A new referendum would only make sense if the question was asked with a range of alternatives that were more clearly defined and agreed in principle with the EU. The complexity of such referendum is the greatest argument against it.
An alternative would be a fresh election where each major party set out a clear policy choice, perhaps with their own proposed narrower set of referendum questions that could be more manageable.
It is entirely possible that failing to reach internal party agreement the Tory Party itself calls a fresh election with a new leader that offers the public a clearer policy choice. Vacillating and running up against the 29 March deadline will only increase the risk of a vote of no-confidence in the government and forcing a new election that would probably result in a more crushing, humiliating defeat for Conservatives.
Most of the possible outcomes require an extension on the 29-March deadline. The EU would be reluctant to extend the deadline if the UK parliament appeared deadlocked and likely to vacillate. However, they are unlikely to object if the extension paved the way to reformulate a softer Brexit plan that was likely to achieve cross-party support or to facilitate a fresh election or referendum set out on better-defined policy options than simply leave or remain.
Support for a no deal (WTO) Brexit is so limited it is extremely unlikely to fly, and opponents of this outcome in the Conservative Party will cross party lines to prevent it from happening. PM May’s actions today, calling for cross-party debate, suggests she knows this and is unwilling to attempt to force the party to the brink of a no deal or her deal; it’s not in the interest of the country, it won’t save her position as PM, and it won’t succeed anyway.
As such, all probable scenarios lead towards a softer or ditching Brexit. The GBP is likely to bounce as the market perceives the UK economy is better served with assured access to the EU single market. The GBP would even rebound if May’s deal miraculously found support as this would provide a minimum two-year transition period. The GBP appears to have built is some risk of a no deal (WTO) Brexit suddenly imposed after 29-March, and just prolonged uncertainty.
The no-deal (WTO) Brexit seems virtually out of the question.
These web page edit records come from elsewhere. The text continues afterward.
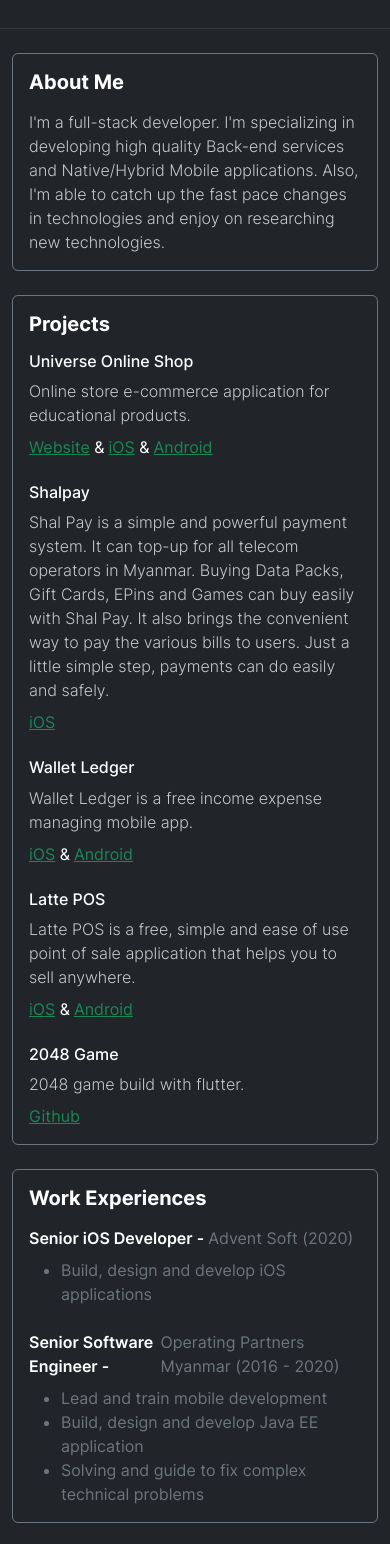
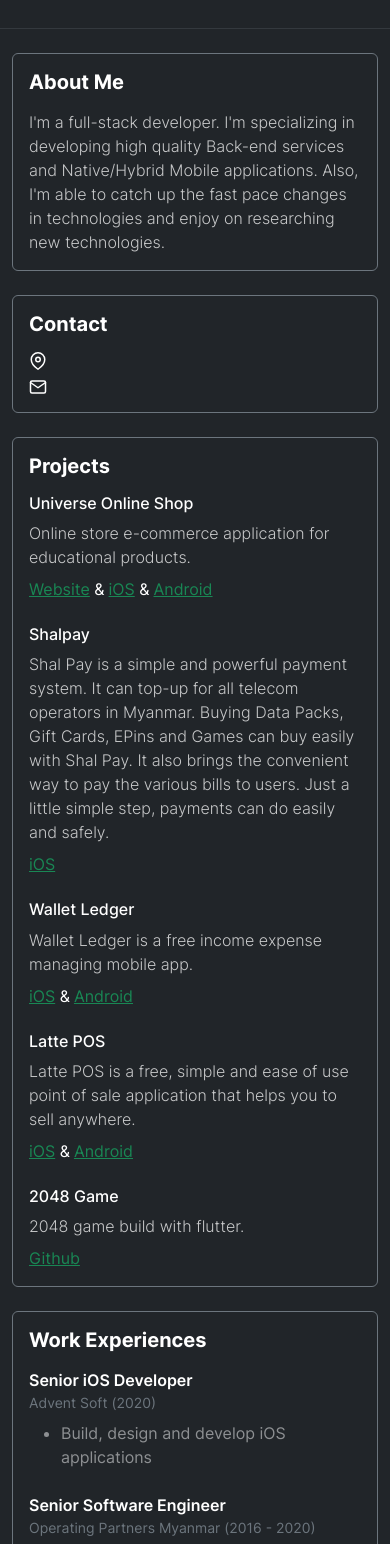
Before and after one commit to phyohtetarkar/phyohtetarkar.github.io, a Next.js app: page / in a window 390 px wide. Shown: the part 184-1728 px from the top of the page. Built offline with nearby package versions, Linux system fonts and the light colour scheme; no server answers.

Commit message:
fix responsive

```diff
--- a/src/pages/index.tsx
+++ b/src/pages/index.tsx
@@ -39,15 +39,16 @@ const Home: NextPage = () => {
                   width={180}
                   height={180}
                   objectFit="cover"
+                  priority
                 />
               </div>
               <div className="vstack justify-content-center">
                 <h2 className="fw-bold text-light">
                   {process.env.NEXT_PUBLIC_USER_NAME}
                 </h2>
-                <h5 className="mb-3 fw-normal text-light">
+                <div className="mb-3 text-light" style={{ fontSize: 18 }}>
                   {process.env.NEXT_PUBLIC_HEADLINE}
-                </h5>
+                </div>
                 <div className="hstack gap-2">
                   <a
                     href={process.env.NEXT_PUBLIC_TWITTER_URL}
@@ -105,9 +106,41 @@ const Home: NextPage = () => {
         <hr className="my-0 border-secondary" />
         <div className="">
           <div className="container py-4">
+            <div className="row g-4 mb-4 d-block d-lg-none">
+              <div className="col-lg-8">
+                <div className="card text-bg-dark border-secondary">
+                  <div className="card-body p-md-4">
+                    <h5 className="fw-bold mb-3">About Me</h5>
+                    <p className="mb-0 opacity-75 fw-light">{_about_me}</p>
+                  </div>
+                </div>
+              </div>
+              <div className="col-lg-4">
+                <div className="card text-bg-dark border-secondary">
+                  <div className="card-body p-md-4">
+                    <h5 className="fw-bold mb-3">Contact</h5>
+                    <div className="vstack gap-2">
+                      <div className="hstack gap-3">
+                        <MapPin size={18} />
+                        <span>{process.env.NEXT_PUBLIC_LOCATION}</span>
+                      </div>
+                      <div className="hstack gap-3">
+                        <Mail size={18} />
+                        <a
+                          className="link-success"
+                          href={`mailto:${process.env.NEXT_PUBLIC_EMAIL}`}
+                        >
+                          {process.env.NEXT_PUBLIC_EMAIL}
+                        </a>
+                      </div>
+                    </div>
+                  </div>
+                </div>
+              </div>
+            </div>
             <div className="row">
               <div className="col-lg-8">
-                <div className="card text-bg-dark border-secondary mb-4">
+                <div className="card text-bg-dark border-secondary mb-4 d-none d-lg-block">
                   <div className="card-body p-md-4">
                     <h5 className="fw-bold mb-3">About Me</h5>
                     <p className="mb-0 opacity-75 fw-light">{_about_me}</p>
@@ -151,7 +184,7 @@ const Home: NextPage = () => {
                   <div className="card-body p-md-4">
                     <h5 className="fw-bold mb-3">Work Experiences</h5>
                     <div className="mb-4">
-                      <div className="hstack mb-2">
+                      <div className="hstack mb-2 d-none d-lg-flex">
                         <span className="fw-semibold">
                           Senior iOS Developer -
                         </span>
@@ -159,12 +192,20 @@ const Home: NextPage = () => {
                           Advent Soft (2020)
                         </span>
                       </div>
-                      <ul className="text-muted">
+                      <div className="vstack mb-2 d-flex d-lg-none">
+                        <span className="fw-semibold">
+                          Senior iOS Developer
+                        </span>
+                        <span className="text-muted text-light small">
+                          Advent Soft (2020)
+                        </span>
+                      </div>
+                      <ul className="text-light opacity-50">
                         <li>Build, design and develop iOS applications</li>
                       </ul>
                     </div>
                     <div className="">
-                      <div className="hstack mb-2">
+                      <div className="hstack mb-2 d-none d-lg-flex">
                         <span className="fw-semibold">
                           Senior Software Engineer -
                         </span>
@@ -172,7 +213,15 @@ const Home: NextPage = () => {
                           Operating Partners Myanmar (2016 - 2020)
                         </span>
                       </div>
-                      <ul className="text-muted mb-0">
+                      <div className="vstack mb-2 d-flex d-lg-none">
+                        <span className="fw-semibold">
+                          Senior Software Engineer
+                        </span>
+                        <span className="text-muted text-light small">
+                          Operating Partners Myanmar (2016 - 2020)
+                        </span>
+                      </div>
+                      <ul className="text-light opacity-50 mb-0">
                         <li>Lead and train mobile development</li>
                         <li>Build, design and develop Java EE application</li>
                         <li>
@@ -199,7 +248,7 @@ const Home: NextPage = () => {
                 </div>
               </div>
               <div className="col-lg-4">
-                <div className="card text-bg-dark border-secondary mb-4">
+                <div className="card text-bg-dark border-secondary mb-4 d-none d-lg-block">
                   <div className="card-body p-md-4">
                     <h5 className="fw-bold mb-3">Contact</h5>
                     <div className="vstack gap-2">
@@ -219,7 +268,6 @@ const Home: NextPage = () => {
                     </div>
                   </div>
                 </div>
-
                 <div className="card text-bg-dark border-secondary mb-4">
                   <div className="card-body p-md-4">
                     <h5 className="fw-bold mb-3">Skills</h5>
```
Also changed, not shown: public/images/profile.jpg.
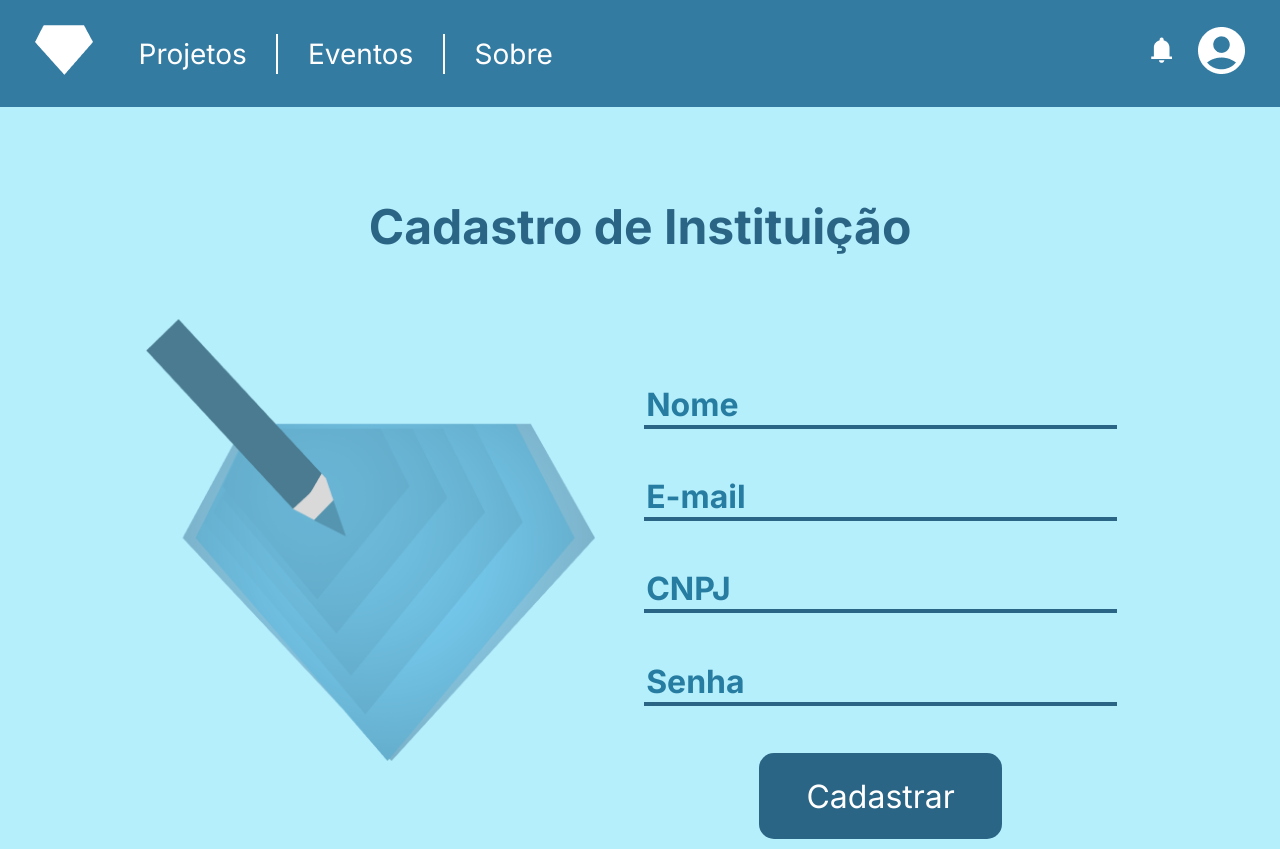
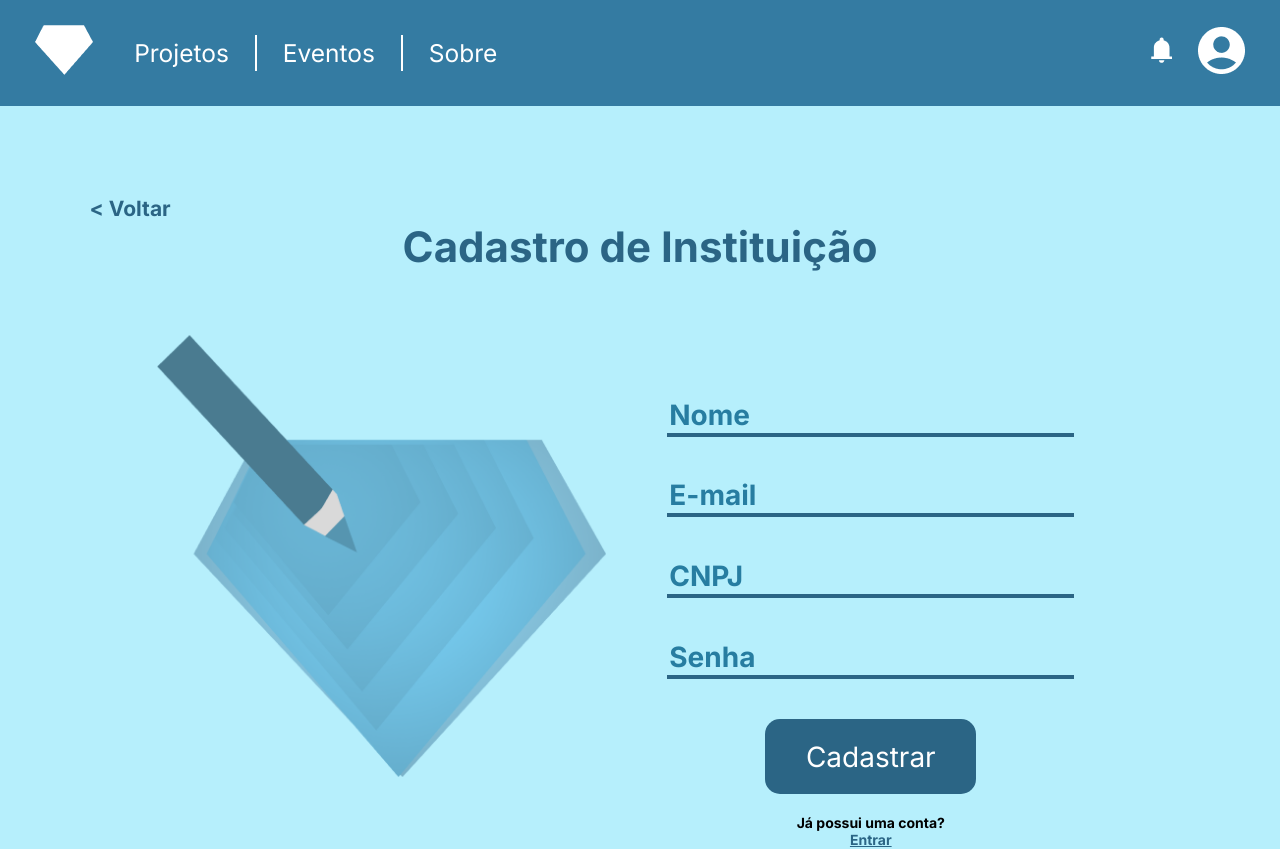
Before and after one commit to Noobolon/Adamas-FrontEnd, a Vue app: page /cadastrar/instituicao in a window 1280 px wide. Shown: the top 849 px of the page. Built offline with nearby package versions, Linux system fonts and the light colour scheme.

Commit message:
botão de voltar e organização de código

```diff
--- a/src/assets/css/registro.css
+++ b/src/assets/css/registro.css
@@ -11,7 +11,7 @@ p{
 
 p > a{color:var(--ButtonColor)}
 
-div{
+div .forms{
     display: flex;
     padding: 5%;
     flex-direction: row;
@@ -75,6 +75,17 @@ a{
     text-decoration: underline;
 }
 
+#back{
+    font-weight: bold;
+    font-size: 1.5rem;
+    color: var(--TextHighlight);
+    text-decoration: none;
+}
+
+#back:hover{
+    text-decoration: underline;
+}
+
 
 /*Responsividade das telas de registro*/
 @media screen and (max-width: 600px){
--- a/src/assets/main.css
+++ b/src/assets/main.css
@@ -3,7 +3,7 @@
 
 
 :root{
-  font-size: 16px;
+  font-size: 14px;
 }
 
 *{
--- /dev/null
+++ b/src/assets/scripts/register.js
@@ -0,0 +1,31 @@
+import api from "@/api";
+
+export async function registerUser(){
+    api.post('/create', {
+        name: this.name,
+        nickname: this.nickname,
+        email: this.email,
+        password: this.password
+    })
+    .then(function (response) {
+        console.log(response.data);
+    })
+    .catch(function (error) {
+        console.log(error);
+    });
+}
+
+export async function registerInstitution(){
+    api.post('/create/institution', {
+        name: this.name,
+        email: this.email,
+        cnpj: this.cnpj,
+        password: this.password
+    })
+    .then(function (response) {
+        console.log(response.data);
+    })
+    .catch(function (error) {
+        console.log(error);
+    });
+}
--- a/src/views/register/LogInstitution.vue
+++ b/src/views/register/LogInstitution.vue
@@ -8,8 +8,10 @@ export default {
 
 <template>
     <main>
+
+        <RouterLink id="back" to="/tipo-de-conta">&lt Voltar</RouterLink>
         <h1>Login de Instituição</h1>
-        <div>
+        <div class="forms">
             <img src="../../assets/images/PencilDiamond.png" alt="Diamante" >
             <form action="">
                 <input type="email" placeholder="E-mail" name="email" id="email">
--- a/src/views/register/LogUser.vue
+++ b/src/views/register/LogUser.vue
@@ -6,8 +6,10 @@ export default {
 
 <template>
     <main>
+
+        <RouterLink id="back" to="/tipo-de-conta">&lt Voltar</RouterLink>
         <h1>Login de Usuário</h1>
-        <div>
+        <div class="forms">
             <img src="../../assets/images/PencilDiamond.png" alt="Diamante" >
             <form action="">
                 <input type="email" placeholder="E-mail" name="email" id="email">
--- a/src/views/register/RegInstitution.vue
+++ b/src/views/register/RegInstitution.vue
@@ -7,15 +7,19 @@ export default {
 
 <template>
     <main>
+
+        <RouterLink id="back" to="/tipo-de-conta">&lt Voltar</RouterLink>
         <h1>Cadastro de Instituição</h1>
-        <div>
+        <div class="forms">
             <img src="../../assets/images/PencilDiamond.png" alt="Diamante" >
             <form action="">
-                <input type="text" placeholder="Nome" name="name" id="name">
-                <input type="email" placeholder="E-mail" name="email" id="email">
-                <input type="text" placeholder="CNPJ" name="cnpj" id="cnpj">
-                <input type="password" placeholder="Senha" name="senha" id="senha">
-                <input type="button" value="Cadastrar">
+                <input v-model="name" placeholder="Nome" id="name" type="text" required>
+                <input v-model="email" placeholder="E-mail" id="email" type="email" required>
+                <input v-model="cnpj" placeholder="CNPJ" id="cnpj" type="" required>
+                <input v-model="password" placeholder="Senha" id="password" type="password" required>
+
+                <input type="button" @click="registerUser()" value="Cadastrar">
+
                 <p>Já possui uma conta?<br><RouterLink to="/login/instituicao">Entrar</RouterLink></p>
             </form>
         </div>
--- a/src/views/register/RegUser.vue
+++ b/src/views/register/RegUser.vue
@@ -1,5 +1,5 @@
 <script>
-import api from '@/api';
+import { registerUser } from '@/assets/scripts/register.js'
 
 export default {
     name: "RegUser",
@@ -14,21 +14,7 @@ export default {
     },
 
     methods: {
-        async regUser(){
-
-            api.post('/create', {
-                name: this.name,
-                nickname: this.nickname,
-                email: this.email,
-                password: this.password
-            })
-            .then(function (response) {
-                console.log(response.data);
-            })
-            .catch(function (error) {
-                console.log(error);
-            });
-        }
+        registerUser
     }
 
 }
@@ -36,18 +22,19 @@ export default {
 
 <template>
     <main>
+
+        <RouterLink id="back" to="/tipo-de-conta">&lt Voltar</RouterLink>
         <h1>Cadastro de Usuário</h1>
 
-
-        <div>
+        <div class="forms">
             <img src="../../assets/images/PencilDiamond.png" alt="Diamante" >
             <form @submit.prevent="cadastrar">
-                <input v-model="name" placeholder="Nome" id="name">
-                <input v-model="nickname" placeholder="Apelido (opcional)" id="nickname">
-                <input v-model="email" placeholder="E-mail" id="email">
-                <input v-model="password" placeholder="Senha" id="password">
+                <input v-model="name" placeholder="Nome" id="name" type="text" required>
+                <input v-model="nickname" placeholder="Apelido (opcional)" id="nickname" type="text">
+                <input v-model="email" placeholder="E-mail" id="email" type="email">
+                <input v-model="password" placeholder="Senha" id="password" type="password">
 
-                <input type="button" @click="regUser()" value="Cadastrar">
+                <input type="button" @click="registerUser()" value="Cadastrar">
                 <p>Já possui uma conta?<br><RouterLink to="/login/usuario">Entrar</RouterLink></p>
             </form>
         </div>
```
Uncertainty remains high, but it is also diminishing as the decisive no vote on the May deal forces the PM to change course.